** PROBLEM DESCRIPTION **
The reply should be a single number: the count of lines below that contain the word "struct".

(Revision tracking records)
▬▬▬▬▬▬▬▬▬▬

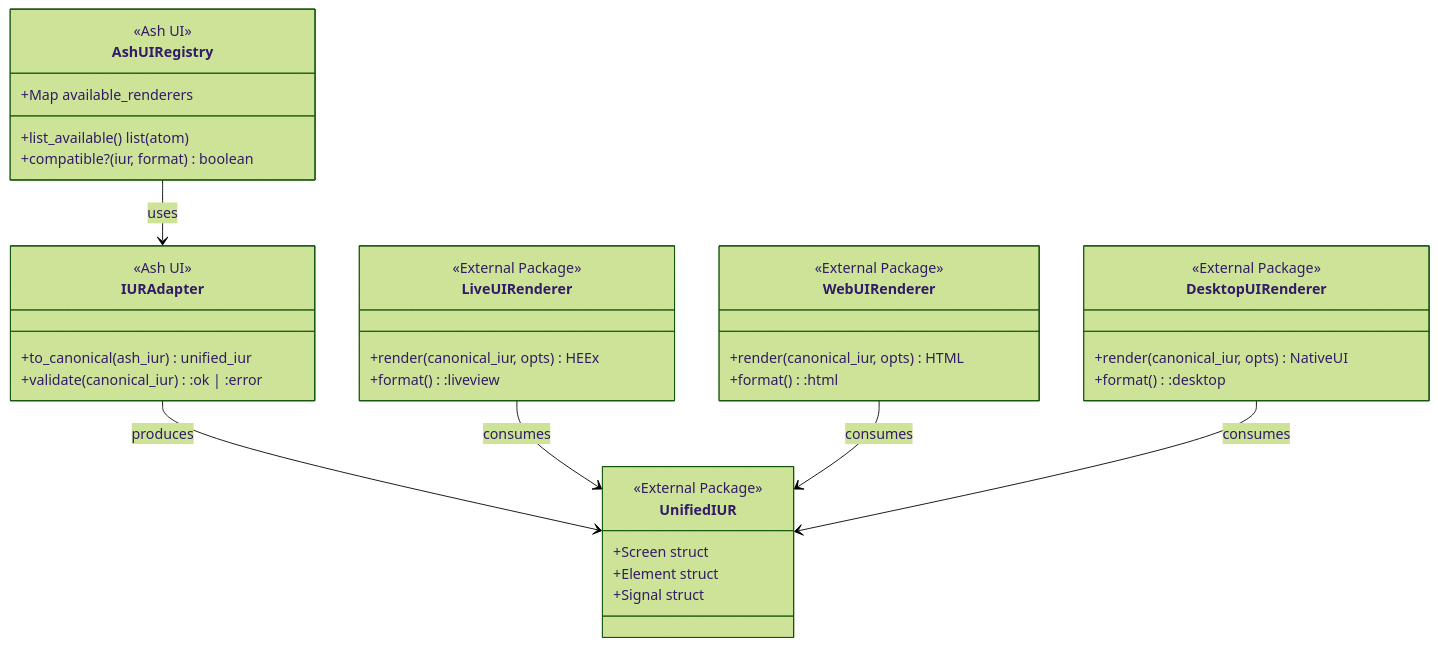
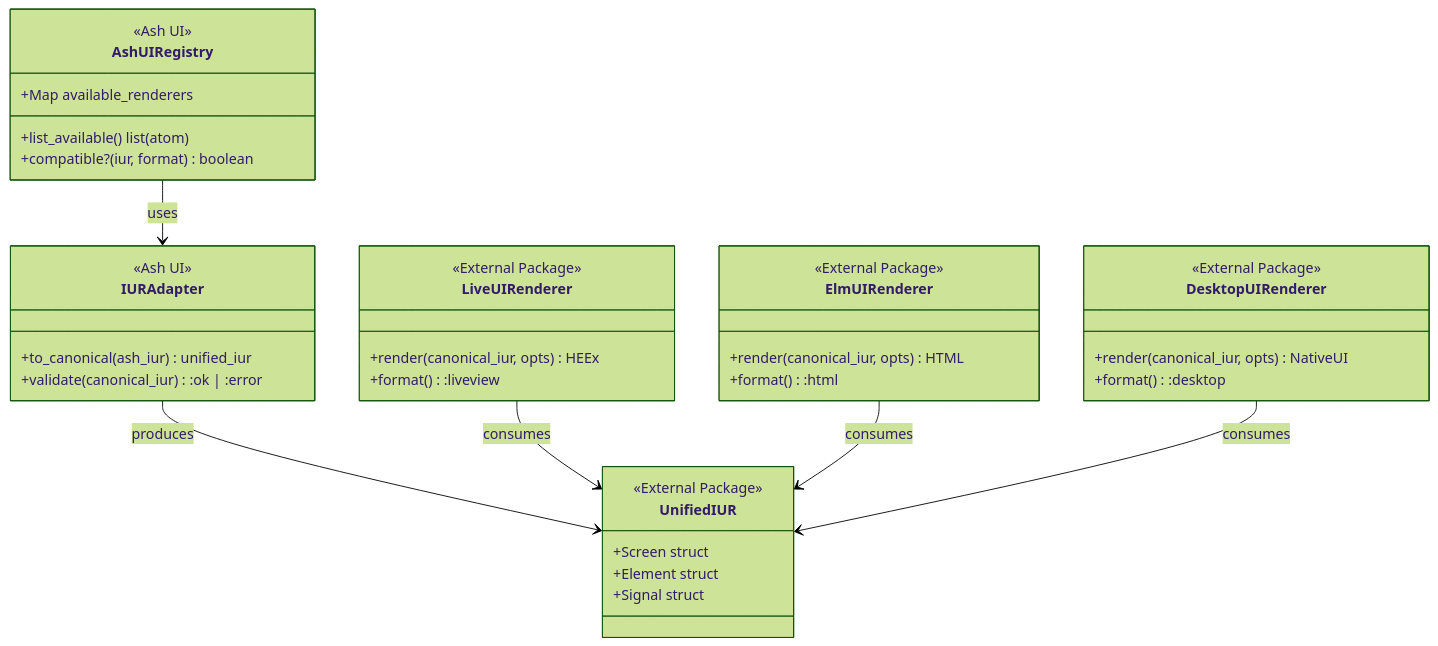
The second of 2 diagrams in specs/contracts/rendering_contract.md (The-Metagraph/ash_ui), drawn with Mermaid (forest theme) before and after one commit. The commit also changed other lines of this file and 10 other files, not shown here.

````diff
--- a/specs/contracts/rendering_contract.md
+++ b/specs/contracts/rendering_contract.md
@@ -335,46 +335,46 @@
 ```mermaid
 classDiagram
     class AshUIRegistry {
         <<Ash UI>>
         +Map available_renderers
         +list_available() list(atom)
         +compatible?(iur, format) boolean
     }
 
     class IURAdapter {
         <<Ash UI>>
         +to_canonical(ash_iur) unified_iur
         +validate(canonical_iur) :ok | :error
     }
 
     class UnifiedIUR {
         <<External Package>>
         +Screen struct
         +Element struct
         +Signal struct
     }
 
     class LiveUIRenderer {
         <<External Package>>
         +render(canonical_iur, opts) HEEx
         +format() :liveview
     }
 
-    class WebUIRenderer {
+    class ElmUIRenderer {
         <<External Package>>
         +render(canonical_iur, opts) HTML
         +format() :html
     }
 
     class DesktopUIRenderer {
         <<External Package>>
         +render(canonical_iur, opts) NativeUI
         +format() :desktop
     }
 
     AshUIRegistry --> IURAdapter : uses
     IURAdapter --> UnifiedIUR : produces
     LiveUIRenderer --> UnifiedIUR : consumes
-    WebUIRenderer --> UnifiedIUR : consumes
+    ElmUIRenderer --> UnifiedIUR : consumes
     DesktopUIRenderer --> UnifiedIUR : consumes
 ```
````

▬▬▬▬▬▬▬▬▬▬

** RESULT **
3